Have a look across any allotment space and you’ll see rows of poles or wigwams for runner beans, the plants cannot support themselves so need a structure to twine around. They climb to an astonishing height and benefit from regular picking to produce an abundant crop. If you only have a little space they do grow successfully in pots. Their delightful little flowers, which are usually a lovely warm red, are very abundant and attractive so don’t hide your beans at the back of the plot where they can’t be seen, they can be used to add height and colour to your flower border.
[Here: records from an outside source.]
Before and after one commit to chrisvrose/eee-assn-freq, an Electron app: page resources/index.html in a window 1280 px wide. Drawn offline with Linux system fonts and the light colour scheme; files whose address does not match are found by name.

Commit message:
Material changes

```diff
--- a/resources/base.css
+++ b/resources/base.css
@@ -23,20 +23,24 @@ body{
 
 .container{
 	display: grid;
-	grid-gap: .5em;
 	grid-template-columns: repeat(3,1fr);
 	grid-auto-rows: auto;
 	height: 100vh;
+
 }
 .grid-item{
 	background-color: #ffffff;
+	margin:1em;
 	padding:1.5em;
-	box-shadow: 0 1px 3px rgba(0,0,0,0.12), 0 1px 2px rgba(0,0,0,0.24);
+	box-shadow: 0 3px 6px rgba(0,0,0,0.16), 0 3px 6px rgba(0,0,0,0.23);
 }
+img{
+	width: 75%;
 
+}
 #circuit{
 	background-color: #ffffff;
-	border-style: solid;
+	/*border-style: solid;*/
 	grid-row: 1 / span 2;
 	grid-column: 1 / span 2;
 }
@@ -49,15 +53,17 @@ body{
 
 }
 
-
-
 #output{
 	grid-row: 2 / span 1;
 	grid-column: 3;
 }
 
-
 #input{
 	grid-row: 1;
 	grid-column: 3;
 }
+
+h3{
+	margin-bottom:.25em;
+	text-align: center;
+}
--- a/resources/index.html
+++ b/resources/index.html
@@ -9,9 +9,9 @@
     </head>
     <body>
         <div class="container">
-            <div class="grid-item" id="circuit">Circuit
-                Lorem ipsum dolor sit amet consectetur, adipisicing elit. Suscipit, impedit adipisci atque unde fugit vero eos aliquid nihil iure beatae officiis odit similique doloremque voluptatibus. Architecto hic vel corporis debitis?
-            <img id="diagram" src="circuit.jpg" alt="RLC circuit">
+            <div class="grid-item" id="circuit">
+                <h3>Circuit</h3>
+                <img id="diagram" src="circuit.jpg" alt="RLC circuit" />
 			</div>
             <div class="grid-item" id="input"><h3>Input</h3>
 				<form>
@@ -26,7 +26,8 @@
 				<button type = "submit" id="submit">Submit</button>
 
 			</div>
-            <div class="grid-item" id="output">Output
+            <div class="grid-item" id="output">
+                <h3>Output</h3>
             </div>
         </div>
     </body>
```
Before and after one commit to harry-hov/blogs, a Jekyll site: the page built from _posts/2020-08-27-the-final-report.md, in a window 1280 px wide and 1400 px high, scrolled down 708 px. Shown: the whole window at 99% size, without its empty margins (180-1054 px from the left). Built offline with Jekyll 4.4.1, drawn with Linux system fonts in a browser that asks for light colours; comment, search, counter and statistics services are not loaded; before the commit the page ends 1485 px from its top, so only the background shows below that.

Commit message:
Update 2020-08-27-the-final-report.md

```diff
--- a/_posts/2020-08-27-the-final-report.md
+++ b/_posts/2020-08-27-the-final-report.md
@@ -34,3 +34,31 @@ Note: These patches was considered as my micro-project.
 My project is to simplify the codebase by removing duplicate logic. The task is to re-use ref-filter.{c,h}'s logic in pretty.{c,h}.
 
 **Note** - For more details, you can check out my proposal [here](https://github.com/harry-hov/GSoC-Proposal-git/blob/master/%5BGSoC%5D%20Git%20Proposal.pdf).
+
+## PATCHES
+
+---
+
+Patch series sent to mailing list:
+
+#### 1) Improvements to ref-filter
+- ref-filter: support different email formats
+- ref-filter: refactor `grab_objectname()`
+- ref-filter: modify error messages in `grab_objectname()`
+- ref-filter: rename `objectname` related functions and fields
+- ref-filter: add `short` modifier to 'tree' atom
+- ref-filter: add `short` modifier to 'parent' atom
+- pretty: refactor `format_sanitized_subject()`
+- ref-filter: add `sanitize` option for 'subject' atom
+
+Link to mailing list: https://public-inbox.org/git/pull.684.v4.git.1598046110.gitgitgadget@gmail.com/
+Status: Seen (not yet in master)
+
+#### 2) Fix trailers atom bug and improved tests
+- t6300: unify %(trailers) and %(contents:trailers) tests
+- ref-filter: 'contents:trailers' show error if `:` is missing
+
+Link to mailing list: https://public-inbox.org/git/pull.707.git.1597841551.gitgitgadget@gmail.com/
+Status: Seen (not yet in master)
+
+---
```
You don’t need a veg patch for these.

Timings for the best crop

  • Start your seeds off between April and June, for an early crop grow the seeds indoors.
  • April and early May seedlings will need to be hardened off before you plant them out in June.
  • Your crop should be ready to start harvesting between August and October
  • The first frosts will kill off your plants so don't plan fresh beans for Christmas day

Time to enjoy runner beans!